> _WORK ORDER_
Count the lines in the data below where the string "size" occurs, please, and give the number alone.

*** Opening of RECORDS TO USE ***

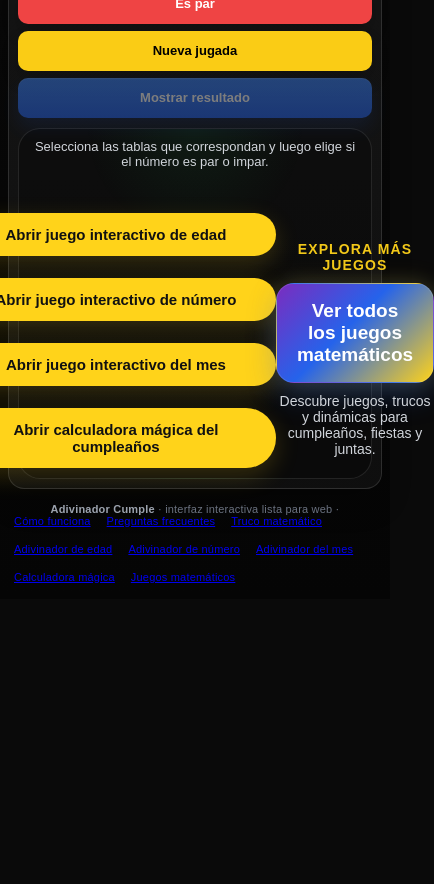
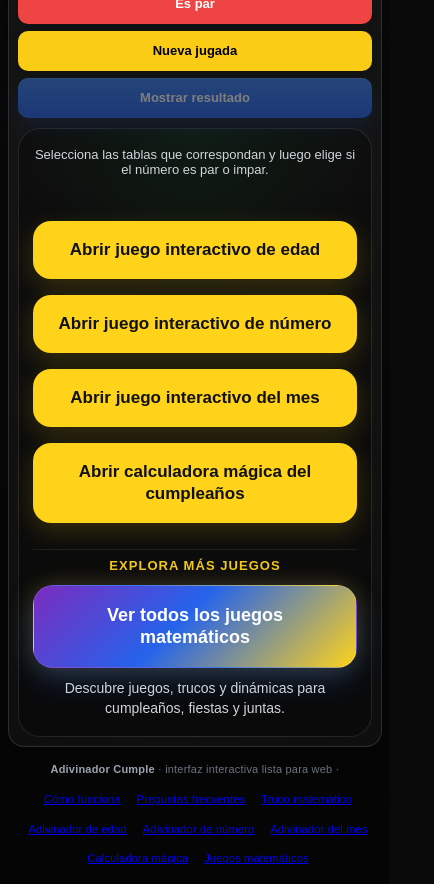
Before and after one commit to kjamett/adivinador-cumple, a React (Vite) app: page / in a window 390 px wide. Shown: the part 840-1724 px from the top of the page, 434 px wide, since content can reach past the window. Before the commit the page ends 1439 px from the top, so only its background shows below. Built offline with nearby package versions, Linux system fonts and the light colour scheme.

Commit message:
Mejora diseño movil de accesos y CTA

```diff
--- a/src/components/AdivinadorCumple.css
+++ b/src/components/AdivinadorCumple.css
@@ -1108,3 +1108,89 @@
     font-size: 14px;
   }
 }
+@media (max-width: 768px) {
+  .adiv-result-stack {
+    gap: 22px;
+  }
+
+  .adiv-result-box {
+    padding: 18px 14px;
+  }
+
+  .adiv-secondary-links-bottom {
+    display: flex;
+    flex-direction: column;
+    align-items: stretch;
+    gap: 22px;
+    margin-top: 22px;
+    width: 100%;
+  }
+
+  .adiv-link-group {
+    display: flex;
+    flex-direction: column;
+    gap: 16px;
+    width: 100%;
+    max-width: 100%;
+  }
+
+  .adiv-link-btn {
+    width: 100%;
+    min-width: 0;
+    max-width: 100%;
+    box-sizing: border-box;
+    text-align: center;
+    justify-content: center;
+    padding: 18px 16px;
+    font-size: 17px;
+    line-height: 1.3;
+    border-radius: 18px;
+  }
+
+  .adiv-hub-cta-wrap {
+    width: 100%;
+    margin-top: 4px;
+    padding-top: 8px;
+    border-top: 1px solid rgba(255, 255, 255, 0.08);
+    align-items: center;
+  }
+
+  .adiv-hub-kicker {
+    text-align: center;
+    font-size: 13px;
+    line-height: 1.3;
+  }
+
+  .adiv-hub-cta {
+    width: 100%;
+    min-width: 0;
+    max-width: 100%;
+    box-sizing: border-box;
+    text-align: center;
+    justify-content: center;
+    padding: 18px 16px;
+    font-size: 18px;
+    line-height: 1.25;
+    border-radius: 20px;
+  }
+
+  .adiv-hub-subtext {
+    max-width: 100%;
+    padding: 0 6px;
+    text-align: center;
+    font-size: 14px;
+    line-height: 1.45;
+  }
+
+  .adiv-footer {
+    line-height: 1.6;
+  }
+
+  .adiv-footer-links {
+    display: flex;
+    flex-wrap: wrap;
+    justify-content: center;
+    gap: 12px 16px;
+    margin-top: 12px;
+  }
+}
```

*** Close of RECORDS TO USE ***
*** Opening of RECORDS TO USE ***

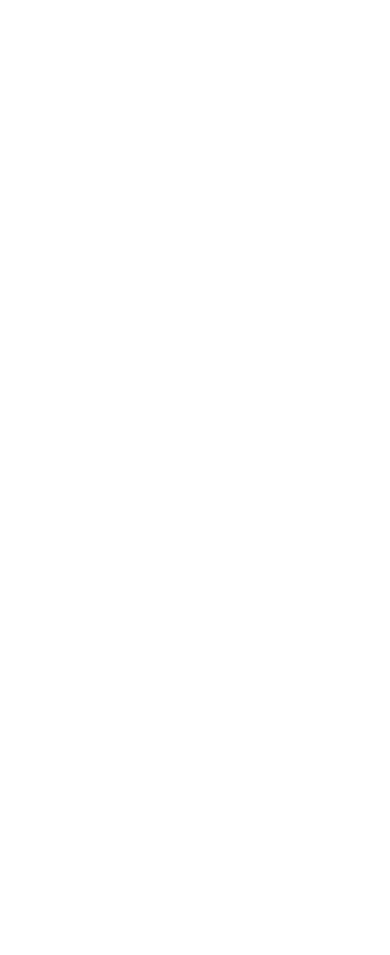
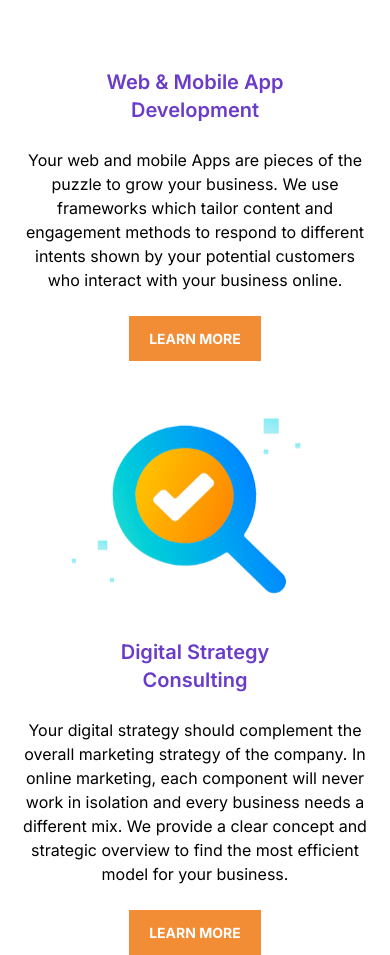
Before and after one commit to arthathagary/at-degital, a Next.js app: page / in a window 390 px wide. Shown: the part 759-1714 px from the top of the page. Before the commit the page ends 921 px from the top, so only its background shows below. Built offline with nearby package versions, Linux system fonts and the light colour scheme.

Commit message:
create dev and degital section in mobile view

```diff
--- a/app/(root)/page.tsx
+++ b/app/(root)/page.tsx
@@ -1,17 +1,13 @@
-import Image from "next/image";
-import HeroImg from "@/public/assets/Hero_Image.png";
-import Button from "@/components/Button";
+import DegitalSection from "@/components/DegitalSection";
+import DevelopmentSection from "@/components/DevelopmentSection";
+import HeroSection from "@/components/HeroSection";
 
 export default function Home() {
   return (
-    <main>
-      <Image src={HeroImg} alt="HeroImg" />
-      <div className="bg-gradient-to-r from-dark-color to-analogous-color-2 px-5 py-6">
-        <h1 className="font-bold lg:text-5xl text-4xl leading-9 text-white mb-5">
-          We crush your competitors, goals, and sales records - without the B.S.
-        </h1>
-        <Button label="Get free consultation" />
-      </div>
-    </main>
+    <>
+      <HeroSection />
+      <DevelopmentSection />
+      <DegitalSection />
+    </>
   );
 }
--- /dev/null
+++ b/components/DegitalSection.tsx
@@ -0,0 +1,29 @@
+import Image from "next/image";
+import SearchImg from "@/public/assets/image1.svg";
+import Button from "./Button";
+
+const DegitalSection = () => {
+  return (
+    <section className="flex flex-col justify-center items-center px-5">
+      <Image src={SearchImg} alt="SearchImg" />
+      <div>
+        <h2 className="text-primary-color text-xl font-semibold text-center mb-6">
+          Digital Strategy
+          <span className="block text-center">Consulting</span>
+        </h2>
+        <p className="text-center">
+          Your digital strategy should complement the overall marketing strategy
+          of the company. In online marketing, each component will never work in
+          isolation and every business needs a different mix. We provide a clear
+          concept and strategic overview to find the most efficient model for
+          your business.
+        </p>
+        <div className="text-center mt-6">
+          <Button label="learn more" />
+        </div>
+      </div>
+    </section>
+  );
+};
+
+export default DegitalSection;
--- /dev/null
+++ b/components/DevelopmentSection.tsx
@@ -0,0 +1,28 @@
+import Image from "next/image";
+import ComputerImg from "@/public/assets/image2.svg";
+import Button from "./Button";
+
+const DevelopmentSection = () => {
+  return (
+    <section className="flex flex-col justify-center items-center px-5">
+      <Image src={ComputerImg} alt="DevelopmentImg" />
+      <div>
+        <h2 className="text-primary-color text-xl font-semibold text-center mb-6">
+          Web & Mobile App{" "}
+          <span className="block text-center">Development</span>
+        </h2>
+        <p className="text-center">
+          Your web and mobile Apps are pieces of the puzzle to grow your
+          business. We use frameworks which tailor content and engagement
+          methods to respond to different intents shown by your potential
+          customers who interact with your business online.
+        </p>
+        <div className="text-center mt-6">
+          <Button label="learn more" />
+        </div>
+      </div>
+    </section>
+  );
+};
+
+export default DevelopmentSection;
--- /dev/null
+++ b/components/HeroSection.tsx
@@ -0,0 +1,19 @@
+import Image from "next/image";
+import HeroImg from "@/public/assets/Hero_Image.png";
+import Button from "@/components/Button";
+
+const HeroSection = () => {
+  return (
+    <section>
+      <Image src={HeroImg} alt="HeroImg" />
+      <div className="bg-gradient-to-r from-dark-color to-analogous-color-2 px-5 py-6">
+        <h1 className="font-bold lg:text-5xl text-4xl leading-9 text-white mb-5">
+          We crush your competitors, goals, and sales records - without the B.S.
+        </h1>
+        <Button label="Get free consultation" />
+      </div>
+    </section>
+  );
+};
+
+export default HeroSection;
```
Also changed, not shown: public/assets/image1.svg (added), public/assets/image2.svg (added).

*** Close of RECORDS TO USE ***
*** Opening of RECORDS TO USE ***

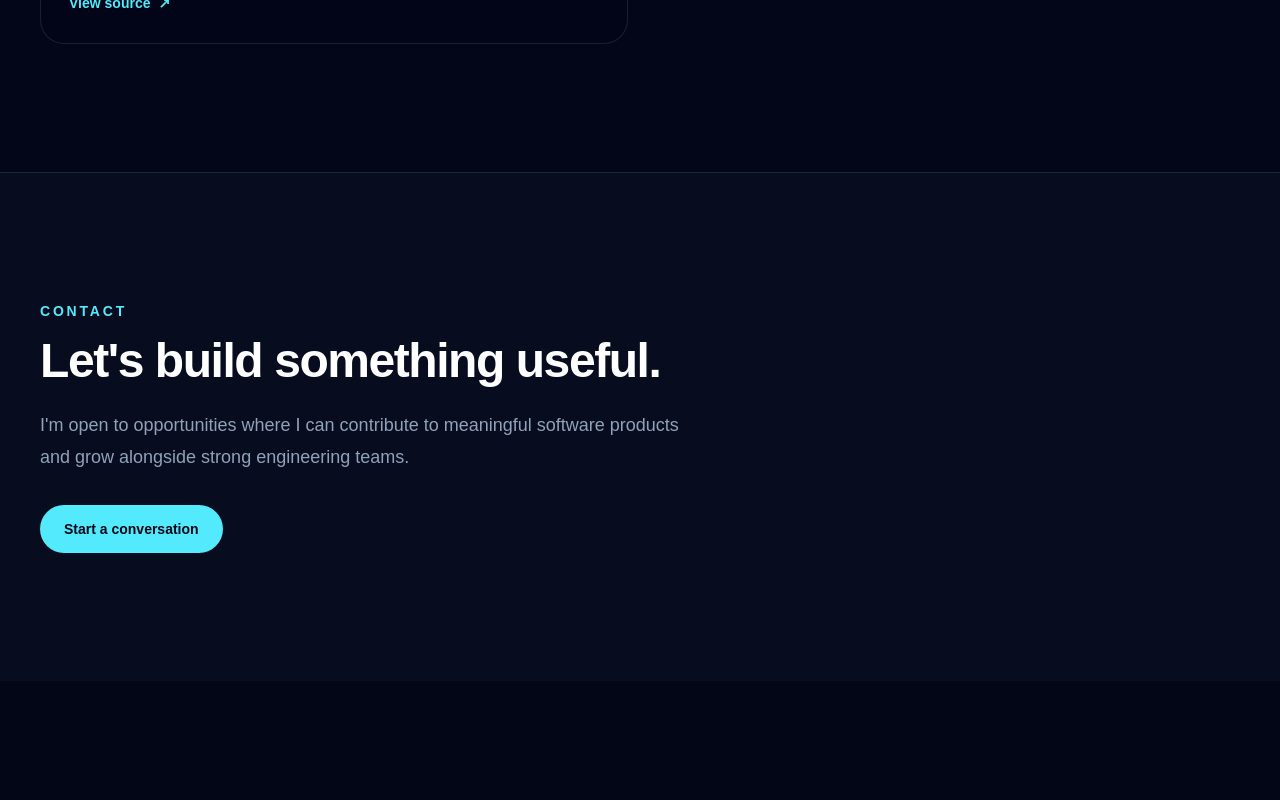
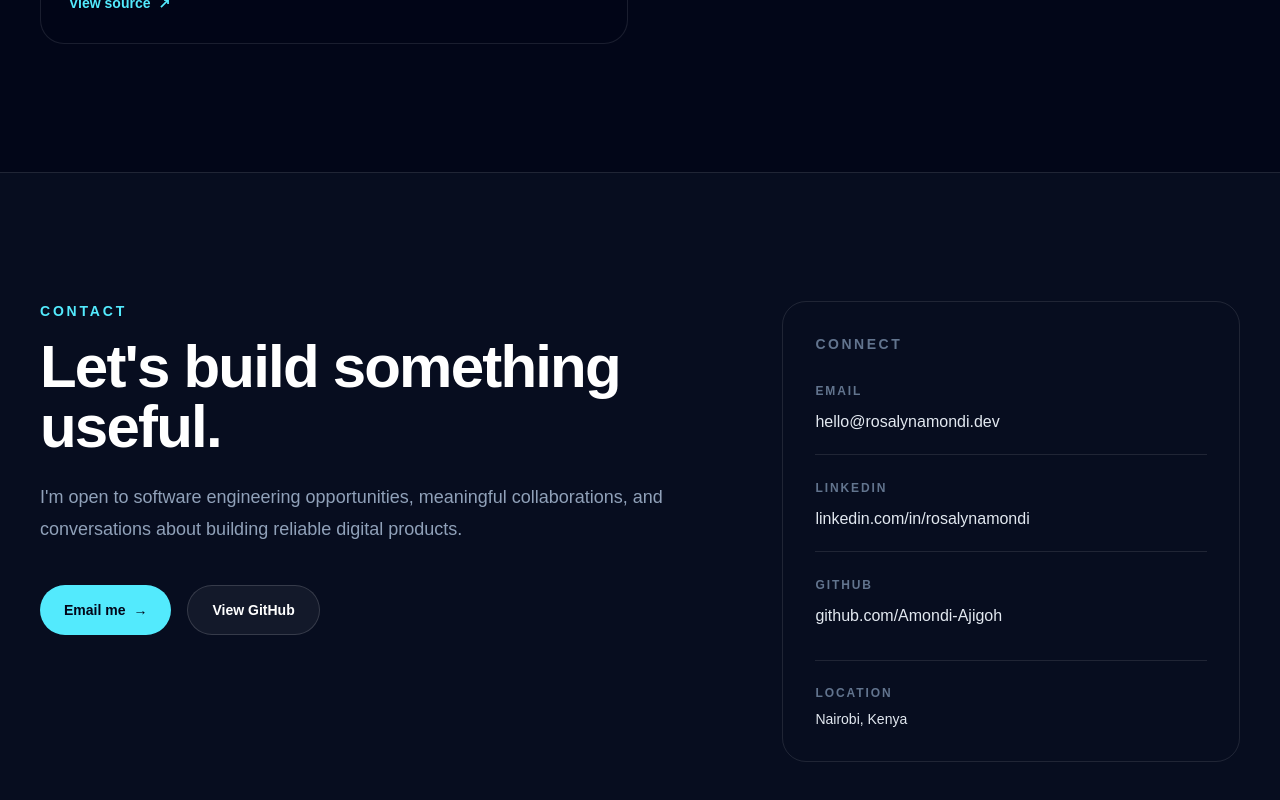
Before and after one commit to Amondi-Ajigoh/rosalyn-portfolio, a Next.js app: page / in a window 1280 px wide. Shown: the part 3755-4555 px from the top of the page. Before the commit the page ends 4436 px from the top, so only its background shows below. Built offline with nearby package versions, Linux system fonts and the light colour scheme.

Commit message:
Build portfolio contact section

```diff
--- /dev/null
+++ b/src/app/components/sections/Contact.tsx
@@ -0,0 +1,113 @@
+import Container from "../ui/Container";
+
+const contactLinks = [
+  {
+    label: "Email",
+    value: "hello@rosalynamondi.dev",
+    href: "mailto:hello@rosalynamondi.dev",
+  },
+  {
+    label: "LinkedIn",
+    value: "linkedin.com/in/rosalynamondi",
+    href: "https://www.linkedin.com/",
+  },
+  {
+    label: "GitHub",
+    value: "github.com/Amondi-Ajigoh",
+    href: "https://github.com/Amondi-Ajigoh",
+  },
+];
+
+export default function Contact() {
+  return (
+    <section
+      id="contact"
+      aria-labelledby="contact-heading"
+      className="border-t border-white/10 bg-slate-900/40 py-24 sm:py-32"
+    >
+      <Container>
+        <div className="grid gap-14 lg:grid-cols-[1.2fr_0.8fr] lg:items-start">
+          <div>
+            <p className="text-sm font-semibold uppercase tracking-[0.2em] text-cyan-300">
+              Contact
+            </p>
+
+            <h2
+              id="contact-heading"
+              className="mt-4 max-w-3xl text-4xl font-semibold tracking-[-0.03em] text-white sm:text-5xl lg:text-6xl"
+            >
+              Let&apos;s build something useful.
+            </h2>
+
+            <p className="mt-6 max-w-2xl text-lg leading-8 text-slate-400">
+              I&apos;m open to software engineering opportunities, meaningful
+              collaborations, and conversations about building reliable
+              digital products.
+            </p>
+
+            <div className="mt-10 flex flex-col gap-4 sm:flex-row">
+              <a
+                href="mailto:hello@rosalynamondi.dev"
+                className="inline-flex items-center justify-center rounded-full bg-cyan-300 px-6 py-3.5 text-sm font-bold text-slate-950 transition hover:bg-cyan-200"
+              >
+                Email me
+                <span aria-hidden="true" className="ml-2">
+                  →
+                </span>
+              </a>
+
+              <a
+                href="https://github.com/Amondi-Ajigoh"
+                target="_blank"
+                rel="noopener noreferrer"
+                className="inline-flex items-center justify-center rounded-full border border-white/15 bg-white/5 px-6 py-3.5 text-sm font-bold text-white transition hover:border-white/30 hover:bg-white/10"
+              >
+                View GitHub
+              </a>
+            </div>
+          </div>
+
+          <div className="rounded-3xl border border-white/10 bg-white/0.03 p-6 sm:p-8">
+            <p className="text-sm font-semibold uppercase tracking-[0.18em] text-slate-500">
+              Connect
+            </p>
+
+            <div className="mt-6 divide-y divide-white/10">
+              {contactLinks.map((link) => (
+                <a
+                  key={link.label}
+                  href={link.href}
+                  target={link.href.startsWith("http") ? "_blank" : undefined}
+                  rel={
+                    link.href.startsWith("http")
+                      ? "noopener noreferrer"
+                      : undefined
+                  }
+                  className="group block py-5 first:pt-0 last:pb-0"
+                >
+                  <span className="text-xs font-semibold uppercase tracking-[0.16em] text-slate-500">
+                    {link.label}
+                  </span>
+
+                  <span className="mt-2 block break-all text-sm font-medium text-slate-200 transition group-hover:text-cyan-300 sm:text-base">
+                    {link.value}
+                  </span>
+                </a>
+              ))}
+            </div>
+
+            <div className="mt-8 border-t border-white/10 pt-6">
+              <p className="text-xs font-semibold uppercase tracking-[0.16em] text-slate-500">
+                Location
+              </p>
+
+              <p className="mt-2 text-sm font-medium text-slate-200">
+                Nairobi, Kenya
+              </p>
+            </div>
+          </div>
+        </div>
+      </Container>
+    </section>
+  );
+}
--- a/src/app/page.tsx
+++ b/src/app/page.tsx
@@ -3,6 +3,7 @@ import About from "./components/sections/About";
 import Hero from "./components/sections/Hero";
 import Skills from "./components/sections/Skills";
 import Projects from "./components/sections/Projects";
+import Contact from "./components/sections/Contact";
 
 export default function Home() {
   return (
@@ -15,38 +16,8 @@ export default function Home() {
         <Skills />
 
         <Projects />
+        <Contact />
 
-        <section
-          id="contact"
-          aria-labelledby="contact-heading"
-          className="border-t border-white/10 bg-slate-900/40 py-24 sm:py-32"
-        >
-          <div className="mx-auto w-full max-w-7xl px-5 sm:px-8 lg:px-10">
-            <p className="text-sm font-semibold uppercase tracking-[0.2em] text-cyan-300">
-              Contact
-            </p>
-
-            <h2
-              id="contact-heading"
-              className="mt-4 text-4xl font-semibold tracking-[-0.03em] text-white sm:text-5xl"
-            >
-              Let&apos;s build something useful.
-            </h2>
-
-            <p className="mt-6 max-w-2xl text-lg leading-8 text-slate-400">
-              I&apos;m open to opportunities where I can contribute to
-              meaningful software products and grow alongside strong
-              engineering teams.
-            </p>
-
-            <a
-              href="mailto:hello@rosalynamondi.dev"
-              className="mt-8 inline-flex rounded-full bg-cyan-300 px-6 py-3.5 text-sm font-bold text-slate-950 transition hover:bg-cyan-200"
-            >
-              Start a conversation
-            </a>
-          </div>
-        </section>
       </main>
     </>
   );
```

*** Close of RECORDS TO USE ***

> _OUTPUT FOR THIS TASK_
5